1. One Size Does Not Fit All
Purchasing estate planning documents is not like purchasing a pair of socks. Many online services claim that they can help you create your own Last Will and Testament (“Will”) or Trust by asking a few simple questions. Although these programs can generate seemingly useful legal documents, the software does not ask specific questions tailored to your family’s needs. Additionally, what if you misunderstand the question and input an incorrect answer? Any major pitfalls and errors will only be revealed in the future. Usually at the time when you need your documents the most, such as in case of your incapacity or untimely death. One-size-fits-all planning may lead to a future legal disaster which can be irreparable, or at best, very expensive to fix.
2. Unintended Consequences

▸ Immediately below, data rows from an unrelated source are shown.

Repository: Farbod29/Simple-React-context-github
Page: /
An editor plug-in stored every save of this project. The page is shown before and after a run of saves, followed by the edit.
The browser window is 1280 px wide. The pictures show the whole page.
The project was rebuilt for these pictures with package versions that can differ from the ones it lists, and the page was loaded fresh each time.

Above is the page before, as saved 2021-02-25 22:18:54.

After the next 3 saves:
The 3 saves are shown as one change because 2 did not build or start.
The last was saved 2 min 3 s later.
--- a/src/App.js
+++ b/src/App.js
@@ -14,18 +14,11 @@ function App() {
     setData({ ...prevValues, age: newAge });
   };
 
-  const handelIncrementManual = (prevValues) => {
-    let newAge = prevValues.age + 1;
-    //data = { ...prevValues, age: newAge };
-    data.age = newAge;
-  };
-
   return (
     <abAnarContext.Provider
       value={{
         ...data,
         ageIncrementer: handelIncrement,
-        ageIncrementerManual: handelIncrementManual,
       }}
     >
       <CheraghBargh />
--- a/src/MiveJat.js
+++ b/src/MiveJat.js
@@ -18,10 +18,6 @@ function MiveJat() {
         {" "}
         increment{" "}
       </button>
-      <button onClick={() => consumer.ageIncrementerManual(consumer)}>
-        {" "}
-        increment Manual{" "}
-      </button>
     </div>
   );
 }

While you are inputting information into the online legal software, you may misunderstand exactly what the software is asking. Do you know the implications behind selecting the right personal representative (also called Executor) to distribute your estate after you pass away? What is the difference between beneficiaries and heirs? If you create a Living Trust, do you understand how to properly fund the Trust? Accidentally including one piece of inaccurate information could essentially “undo” the entire document. Without an attorney guiding you through the process, you may not get the outcome you think you are getting.
3. Uncle Sam

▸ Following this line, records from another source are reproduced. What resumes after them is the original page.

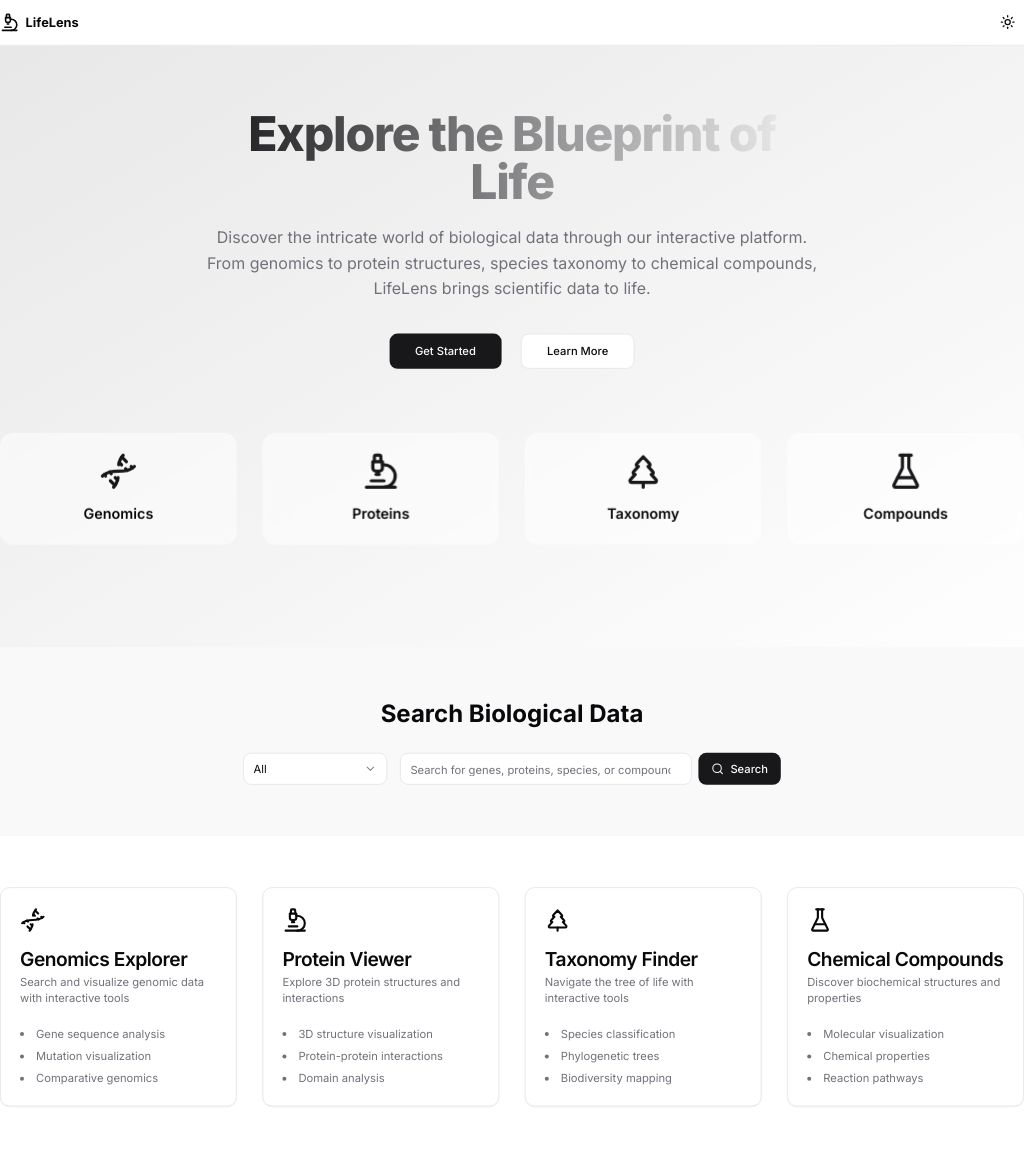
Repository: AlexMercer00/LifeLens
Page: /
The author's editor kept a copy of each file at every save. The page is drawn from the files as they stood at one save, then again after the next save.
The browser window is 1280 px wide. The pictures show the whole page, at 80% of full size.
The project was rebuilt for these pictures with package versions that can differ from the ones it lists, and the page was loaded fresh each time. The framework's server and built-in components were replaced by stand-ins that run in the browser. Also part of the build but not shown: next.config.js, components/ui/tabs.tsx, components/ui/badge.tsx, components/search-results.tsx.

Above is the page before, as saved 2024-11-17 14:47:39.

After the next save:
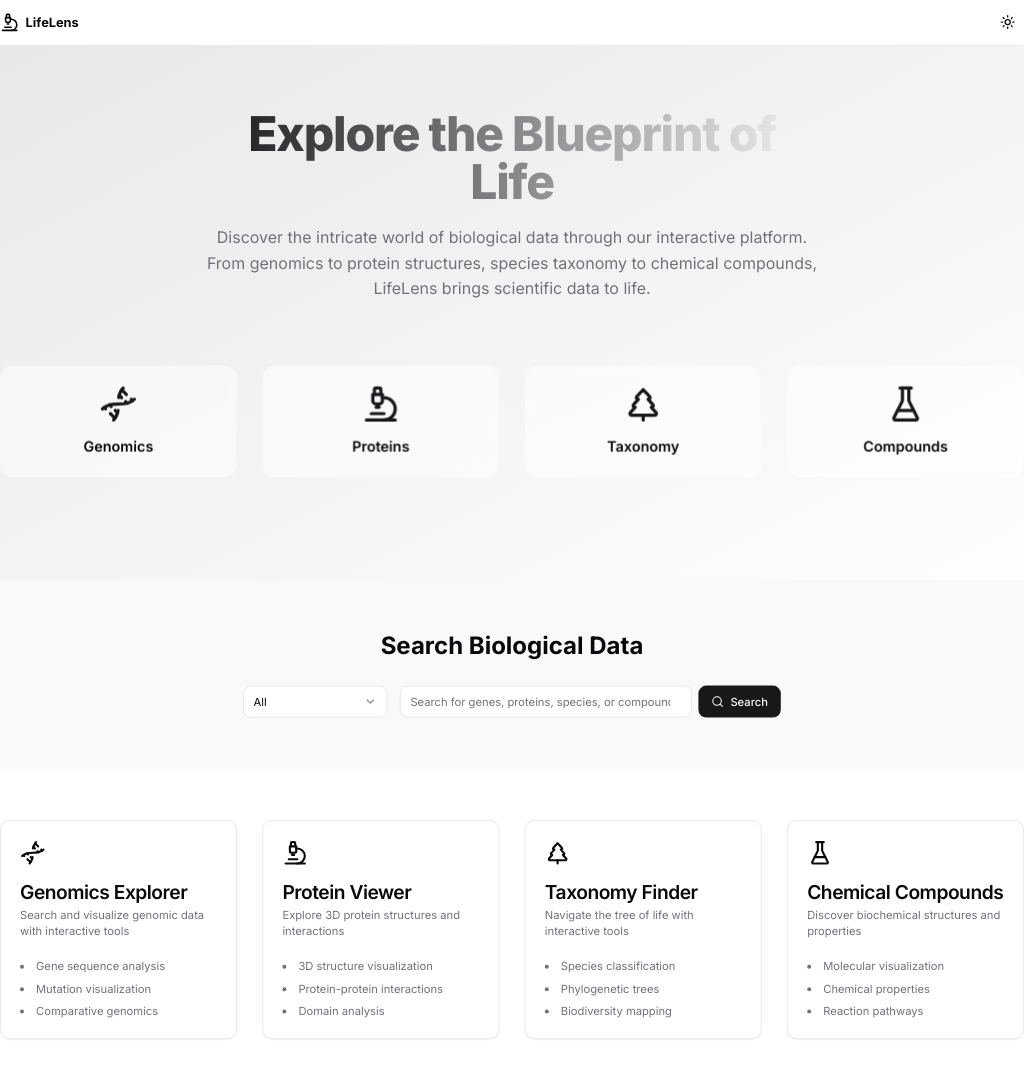
Saved 12 s later.
--- a/components/hero.tsx
+++ b/components/hero.tsx
@@ -1,11 +1,9 @@
-
+// components/hero.tsx
 "use client"
 
 import { useState, useEffect } from "react"
-import { Button } from "@/components/ui/button"
 import { Dna, Microscope, FlaskConical, TreePine } from 'lucide-react'
 import { motion } from "framer-motion"
-import Link from "next/link"
 
 export function Hero() {
   const [isMounted, setIsMounted] = useState(false)
@@ -15,10 +13,10 @@ export function Hero() {
   }, [])
 
   const features = [
-    { icon: Dna, title: "Genomics", href: "/genomics" },
-    { icon: Microscope, title: "Proteins", href: "/proteins" },
-    { icon: TreePine, title: "Taxonomy", href: "/taxonomy" },
-    { icon: FlaskConical, title: "Compounds", href: "/compounds" }
+    { icon: Dna, title: "Genomics" },
+    { icon: Microscope, title: "Proteins" },
+    { icon: TreePine, title: "Taxonomy" },
+    { icon: FlaskConical, title: "Compounds" }
   ]
 
   return (
@@ -39,14 +37,6 @@ export function Hero() {
               From genomics to protein structures, species taxonomy to chemical compounds,
               LifeLens brings scientific data to life.
             </p>
-            <div className="mt-10 flex items-center justify-center gap-x-6">
-              <Button asChild size="lg" className="bg-primary hover:bg-primary/90">
-                <Link href="/search">Get Started</Link>
-              </Button>
-              <Button asChild variant="outline" size="lg">
-                <Link href="/about">Learn More</Link>
-              </Button>
-            </div>
           </motion.div>
         ) : (
           <div className="mx-auto max-w-3xl text-center">
@@ -58,14 +48,6 @@ export function Hero() {
               From genomics to protein structures, species taxonomy to chemical compounds,
               LifeLens brings scientific data to life.
             </p>
-            <div className="mt-10 flex items-center justify-center gap-x-6">
-              <Button asChild size="lg" className="bg-primary hover:bg-primary/90">
-                <Link href="/search">Get Started</Link>
-              </Button>
-              <Button asChild variant="outline" size="lg">
-                <Link href="/about">Learn More</Link>
-              </Button>
-            </div>
           </div>
         )}
 
@@ -83,10 +65,8 @@ export function Hero() {
                 whileHover={{ scale: 1.05 }}
                 transition={{ type: "spring", stiffness: 300 }}
               >
-                <Link href={item.href} className="flex flex-col items-center">
-                  <item.icon className="h-12 w-12 text-primary" />
-                  <h3 className="mt-4 text-lg font-semibold">{item.title}</h3>
-                </Link>
+                <item.icon className="h-12 w-12 text-primary" />
+                <h3 className="mt-4 text-lg font-semibold">{item.title}</h3>
               </motion.div>
             ))}
           </motion.div>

State laws, tax laws, and federal laws all apply to estate planning. What will be the legal implications on your estate and your beneficiaries? Will your beneficiaries inherit assets yet be forced to pay a hefty inheritance tax? Will your surviving spouse have to pay taxes right away or can they make an election quickly that may prevent great financial burden? All these answers will not come from the legal software. Additionally, laws are ever-changing. You run the risk of having an estate plan based on outdated laws. If so, your legal documents may no longer be valid. Only a licensed professional such as an estate planning attorney or accountant can provide you with the most current advice during the planning phase.
4. The Probate Mess
Did you know that having a Will is not going to prevent your family from going through the extremely long and difficult probate process? Probate, or probate administration, is a court process that passes ownership of the decedent’s assets to their family or the beneficiaries listed in their Will. If the decedent had a valid Will (under Florida Law), the Will still needs to be admitted to probate court. If the person passed away with no Will, probate administration is necessary to pass assets to the next of kin. The court process needs to be started in the county listed as the last residence on the decedent’s death certificate. If the surviving family lives out of state, they must find a probate attorney that can handle the matter in the decedent’s county. Oftentimes, if the decedent had a Living Trust, the probate process may be avoided altogether. Only an attorney can explain the benefits of a Trust verses a Will and the ensuing probate process. An online software will not explain all the potential ramifications pertaining to the complex probate process.
Although online shopping can make life more efficient, this is not the case when it comes to estate planning. Only an in-depth conversation with your estate planning attorney will reveal the needs that best suit your family. Contact OC Estate and Elder Law at (954) 251-0332 or firstname.lastname@example.org to learn how a free in-person consultation can help save your family heartache and money in the long run.